Patients at Central Mental Hospital not given food after 5pm
Mental Health Commission inspectors find kitchens unhygienic
The Central Mental Hospital in Dundrum: the report found 11 areas where the facility failed to meet required standards
Patients at the Central Mental Hospital in Dundrum, Dublin, were not provided with any food after 5pm, and kitchens in the hospital did not meet hygiene standards, a report from the Mental Health Commission has found.
The report, published on Thursday, said the hospital, run by the Health Service Executive, had dirty kitchen areas, open bins and food left uncovered, which was attracting flies.
The inspection found patients were not provided with any food after their 5pm meal, which was not in line with best standards.
An appropriate standard of hygiene was not maintained in the “storage, preparation, and disposal of food and related refuse”, the report said.
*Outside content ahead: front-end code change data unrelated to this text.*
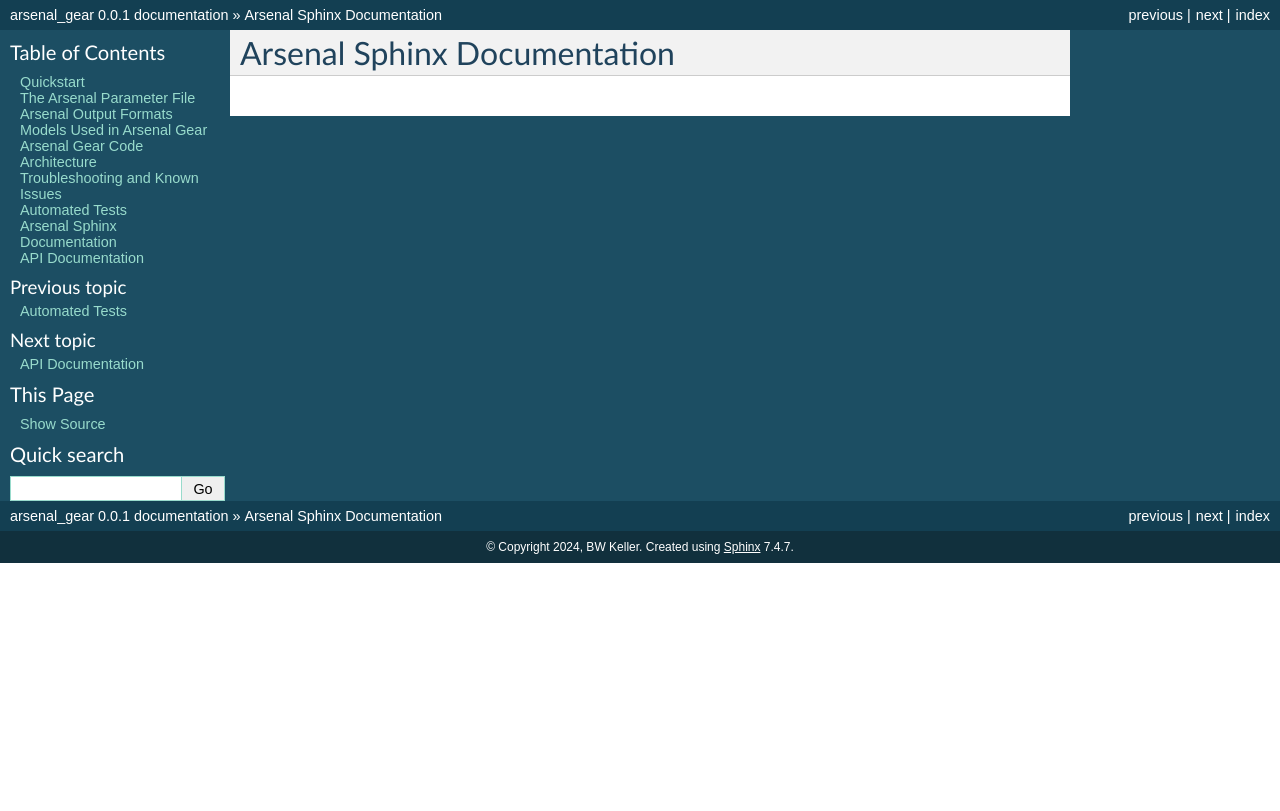
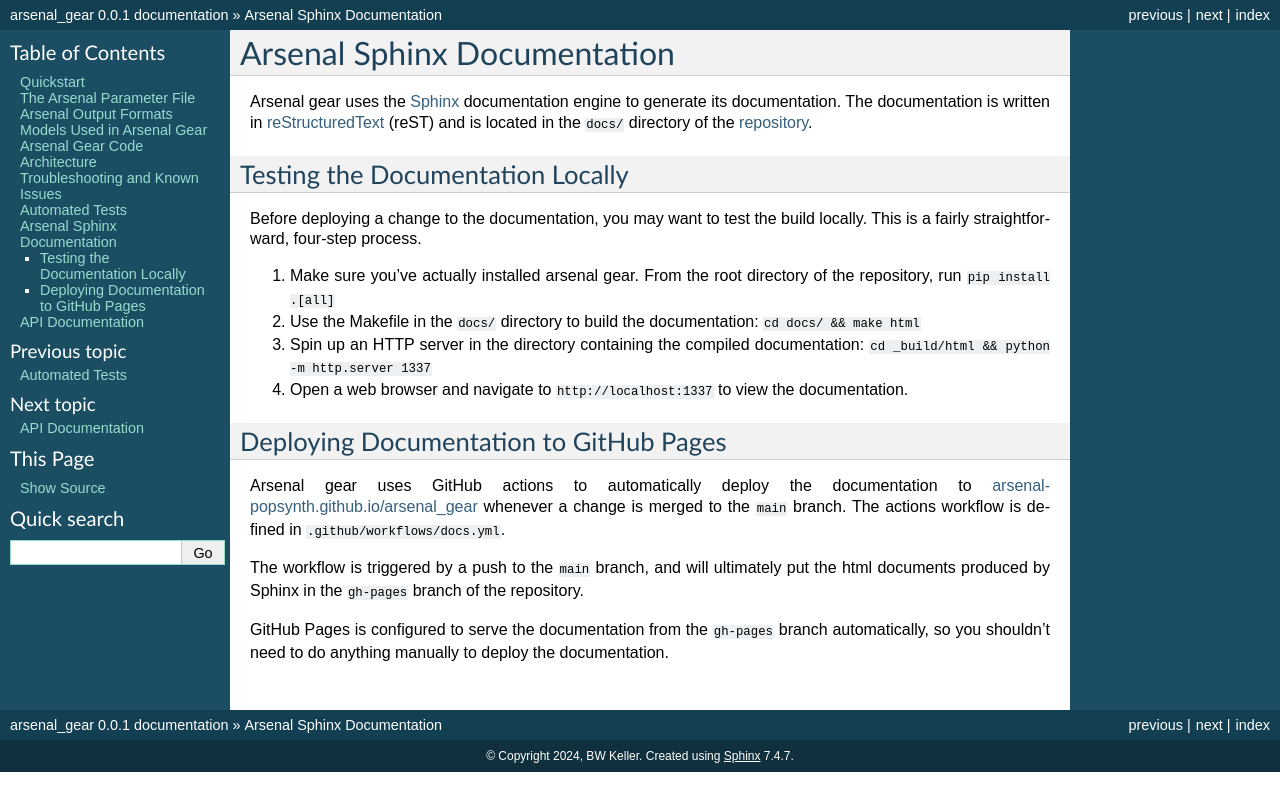
Before and after one commit to arsenal-popsynth/arsenal_gear, a Sphinx documentation site: the page built from docs/docs.rst, in a window 1280 px wide. Shown: the top 811 px of the page. Built offline with Sphinx 7.4.7, drawn with Linux system fonts in a browser that asks for light colours.

Commit message:
Wrote a documentation page for how the documentation is built, and modified the github actions workflow to only build documentation on pushes to the main branch.

```diff
--- a/docs/docs.rst
+++ b/docs/docs.rst
@@ -1,2 +1,27 @@
 Arsenal Sphinx Documentation
 ============================
+Arsenal gear uses the `Sphinx <http://sphinx-doc.org/>`_ documentation engine
+to generate its documentation. The documentation is written in `reStructuredText
+<http://docutils.sourceforge.net/rst.html>`_ (reST) and is located in the
+``docs/`` directory of the `repository <https://github.com/arsenal-popsynth/arsenal_gear>`_.
+
+Testing the Documentation Locally
+---------------------------------
+
+Before deploying a change to the documentation, you may want to test the build
+locally. This is a fairly straightforward, four-step process.
+
+1. Make sure you've actually installed arsenal gear.  From the root directory of the repository, run ``pip install .[all]``
+2. Use the Makefile in the ``docs/`` directory to build the documentation: ``cd docs/ && make html``
+3. Spin up an HTTP server in the directory containing the compiled documentation: ``cd _build/html && python -m http.server 1337``
+4. Open a web browser and navigate to ``http://localhost:1337`` to view the documentation.
+
+Deploying Documentation to GitHub Pages
+---------------------------------------
+
+Arsenal gear uses GitHub actions to automatically deploy the documentation to `arsenal-popsynth.github.io/arsenal_gear <https://arsenal-popsynth.github.io/arsenal_gear>`_ whenever a change is merged to the ``main`` branch.
+The actions workflow is defined in ``.github/workflows/docs.yml``.
+
+The workflow is triggered by a push to the ``main`` branch, and will ultimately put the html documents produced by Sphinx in the ``gh-pages`` branch of the repository.
+
+GitHub Pages is configured to serve the documentation from the ``gh-pages`` branch automatically, so you shouldn't need to do anything manually to deploy the documentation.
```
Also changed, not shown: 1 other file.
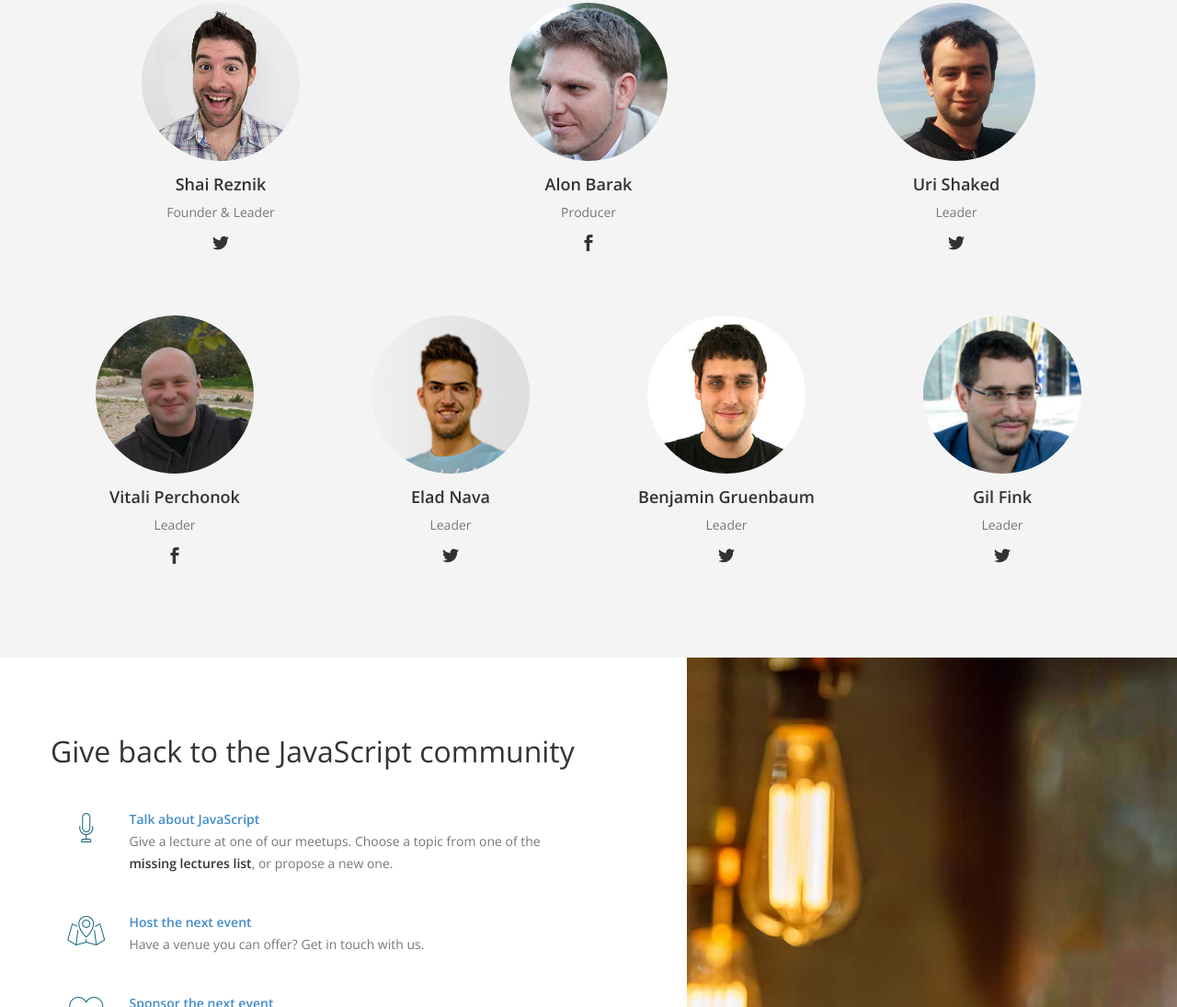
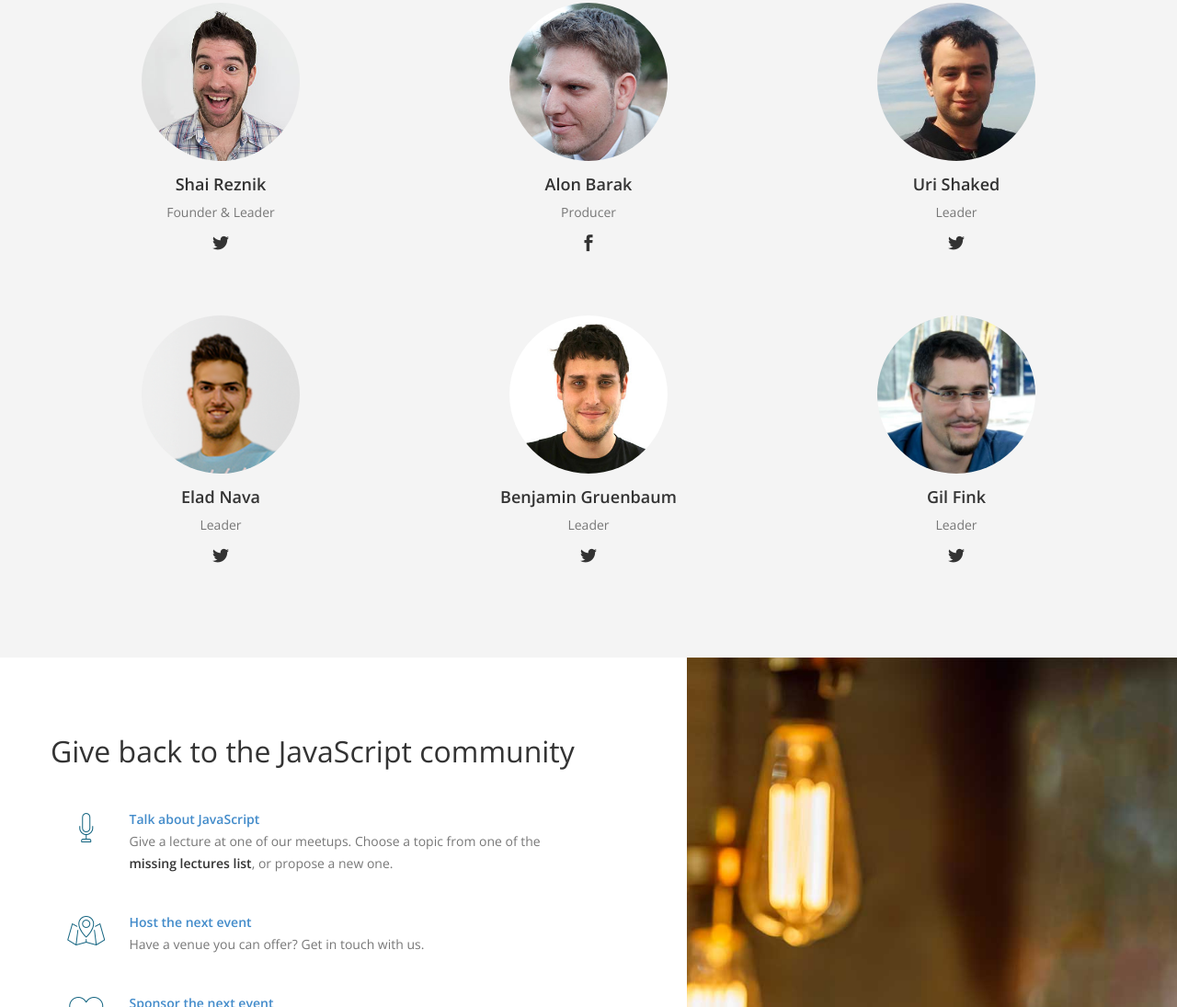
Before and after one commit to jsIsrael/JavaScript-Israel-Website, a website: page src/index.html in a window 1280 px wide. Shown: the part 2403-3498 px from the top of the page at 92% size. Drawn offline with nearby package versions, Linux system fonts and the light colour scheme.

Commit message:
Update index.html

```diff
--- a/src/index.html
+++ b/src/index.html
@@ -298,21 +298,7 @@
 						</div>
 					</div>
 					<div class="row">
-						<div class="col-sm-4 col-md-3">
-							<div class="team-1-member">
-								<img alt="Team Member" class="background-image team-image" src="img/team/vitali-perchonok.jpg">
-								<h5>Vitali Perchonok</h5>
-								<span>Leader</span><br>
-								<ul class="social-icons">
-									<li>
-										<a href="https://www.facebook.com/vitaliperchonok" target="_blank">
-											<i class="icon social_facebook"></i>
-										</a>
-									</li>
-								</ul>
-							</div>
-						</div>
-						<div class="col-sm-4 col-md-3">
+						<div class="col-sm-4 col-md-4">
 							<div class="team-1-member">
 								<img alt="Team Member" class="background-image team-image" src="img/team/elad-nava.png">
 								<h5>Elad Nava</h5>
@@ -326,7 +312,7 @@
 								</ul>
 							</div>
 						</div>
-						<div class="col-sm-4 col-md-3">
+						<div class="col-sm-4 col-md-4">
 							<div class="team-1-member">
 								<img alt="Team Member" class="background-image team-image" src="img/team/benjamin-gruenbaum.jpg">
 								<h5>Benjamin Gruenbaum</h5>
@@ -340,7 +326,7 @@
 								</ul>
 							</div>
 						</div>
-            			<div class="col-sm-4 col-md-3">
+            					<div class="col-sm-4 col-md-4">
 							<div class="team-1-member">
 								<img alt="Team Member" class="background-image team-image" src="img/team/gil-fink.jpg">
 								<h5>Gil Fink</h5>
```
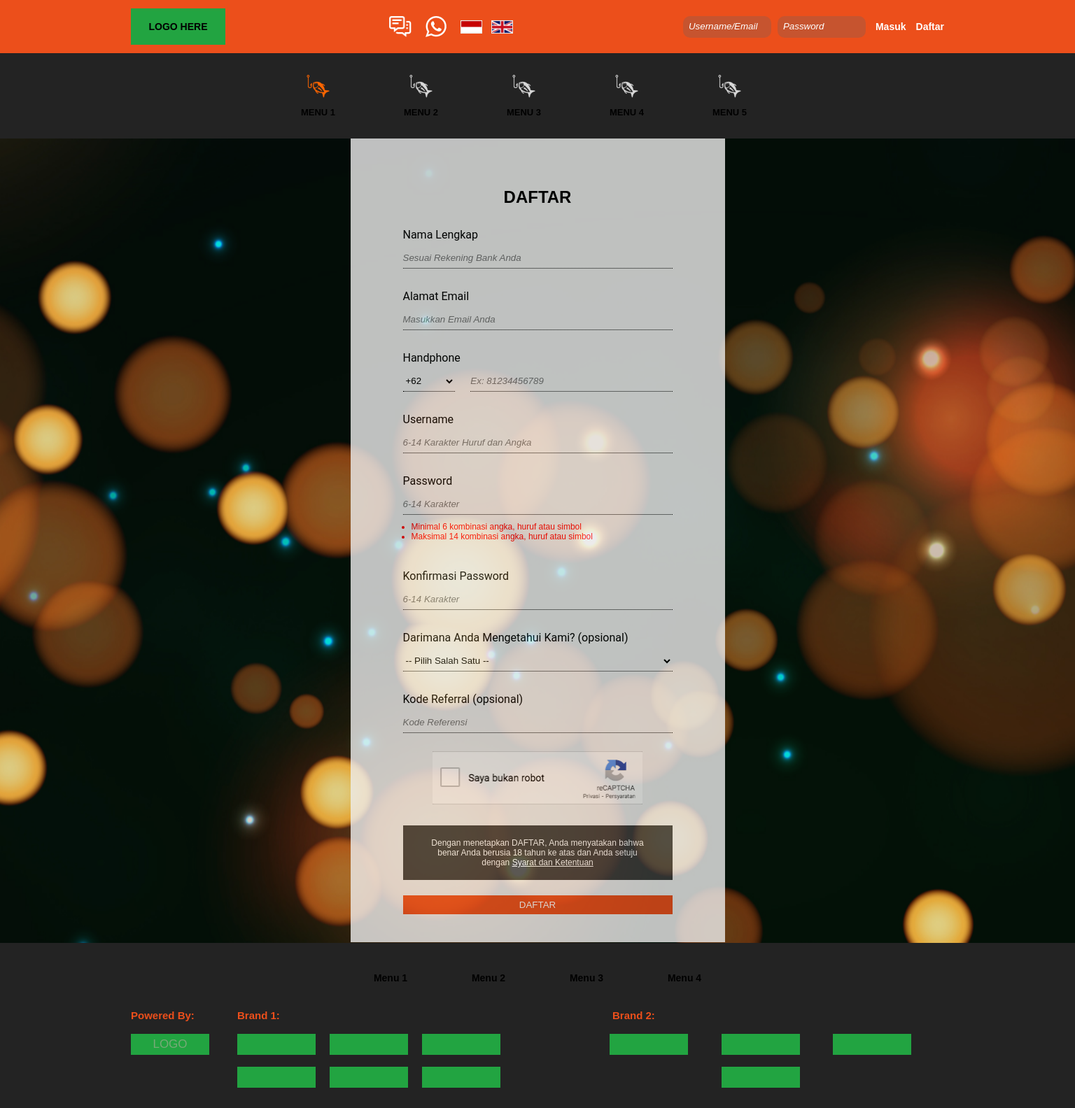
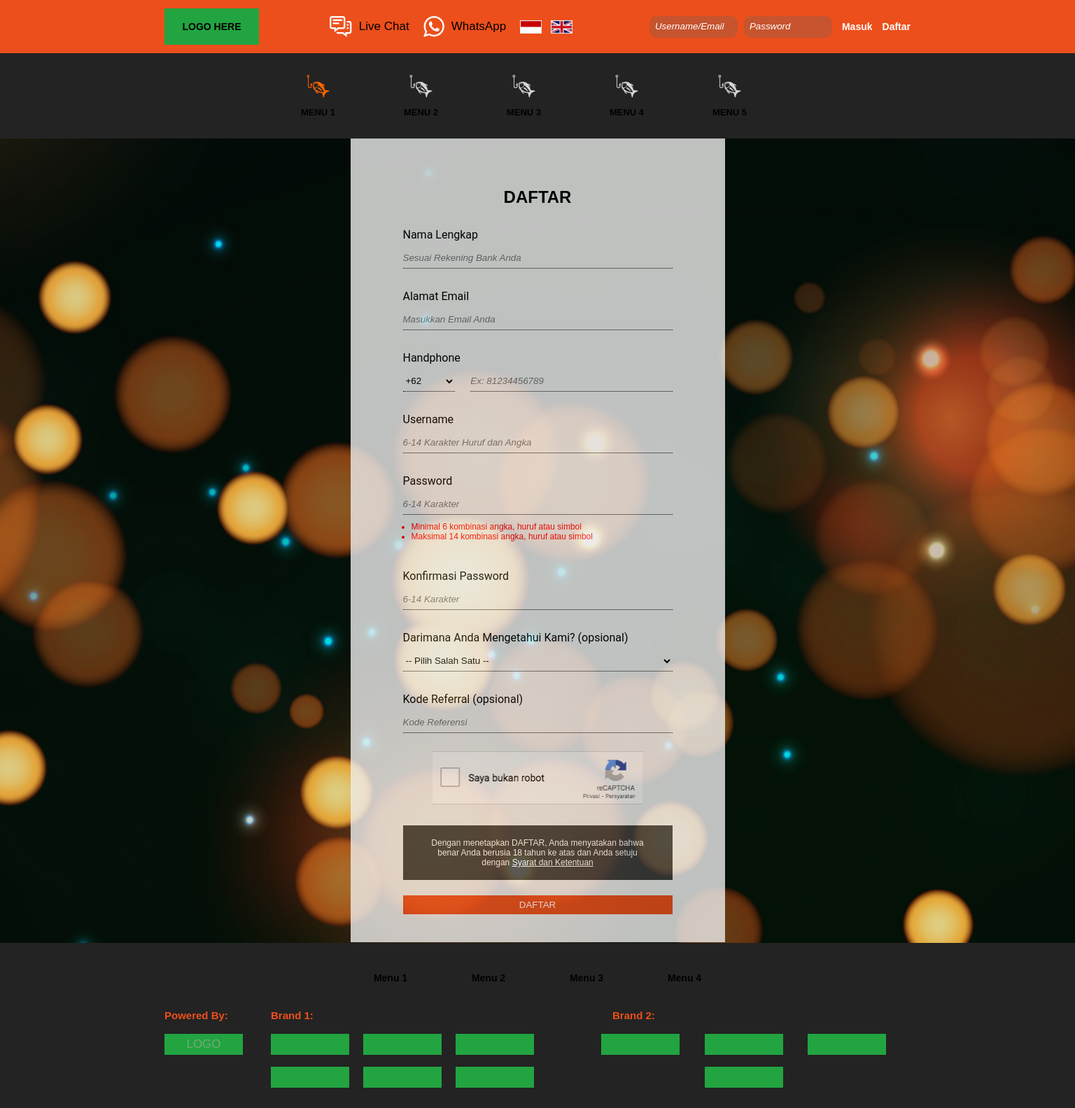
Before and after one commit to Muqorrobin22/Freelance-Project-Fwd-dev, a Next.js app: page / in a window 1536 px wide. Shown: the whole page at 70% size. Built offline with nearby package versions, Linux system fonts and the light colour scheme.

Commit message:
add the max width to header and footer for always centered even in a zoom mode

```diff
--- a/components/header/Header.js
+++ b/components/header/Header.js
@@ -64,6 +64,7 @@ function Header() {
 
   return (
     <header className={styles.header}>
+      <div className={styles.wrapper}>
         <section className={styles.logo}>
           <p className={styles.p}>LOGO HERE</p>
         </section>
@@ -124,6 +125,7 @@ function Header() {
             </>
           )}
         </section>
+      </div>
     </header>
   );
 }
--- a/styles/Footer.module.scss
+++ b/styles/Footer.module.scss
@@ -189,4 +189,9 @@
       }
     }
   }
+
+  @media (min-width: 1440px) {
+    max-width: 1440px;
+    margin: 0 auto;
+  }
 }
--- a/styles/Header.module.scss
+++ b/styles/Header.module.scss
@@ -2,6 +2,7 @@
 
 .header {
   background-color: var(--bg-header-color);
+  .wrapper {
     display: flex;
     justify-content: space-between;
 
@@ -132,5 +133,21 @@
 
     @media (min-width: 1200px) {
       padding: 12px 187px;
+      .connect {
+        .liveChat,
+        .whatsapp {
+          p {
+            display: block;
           }
         }
+      }
+    }
+  }
+
+  @media (min-width: 1440px) {
+    .wrapper {
+      max-width: 1440px;
+      margin: 0 auto;
+    }
+  }
+}
```
Lines whose indentation alone changed are shown as unchanged.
It was also highly critical of the premises, stating mould was found in the ceiling of one bedroom, and several of the patients’ bedrooms were too small, with some in poor decorative and structural condition.
Some patient’s toilet facilities had foul odours and required refurbishment, the inspectors said.
It was not possible to alter or adjust the heating in individual rooms, as the heating was controlled centrally for most units, which the report criticised.
The report found 11 areas where the facility failed to meet required standards, compared to seven areas of concern identified in 2015.
In a separate Mental Health Commission report published on Thursday, inspectors said patients in Highfield Hospital, a nursing home and mental health facility specialising in dementia care, were not all given dignity when receiving end of life care.
They highlighted a serious lack of privacy for dying patients in the centre, which is based in Whitehall, north Dublin.
There was not enough single bedrooms in the facility for all patients, and some patients received end of life care in communal four-person rooms.
The report said “residents’ deaths were not always handled with dignity”, and providing end of life care in a four-bed room did not accommodate the needs of family and friends during patients’ dying moments. Screens separating patients in communal rooms were also too low and did not provide appropriate privacy to each resident.
The facility has 110 patient beds, and the inspection report found five areas where the centre did not meet appropriate standards, which included patient privacy, care of the dying, and staffing. This was an increase in non-compliance from 2015, where no areas of concern were raised.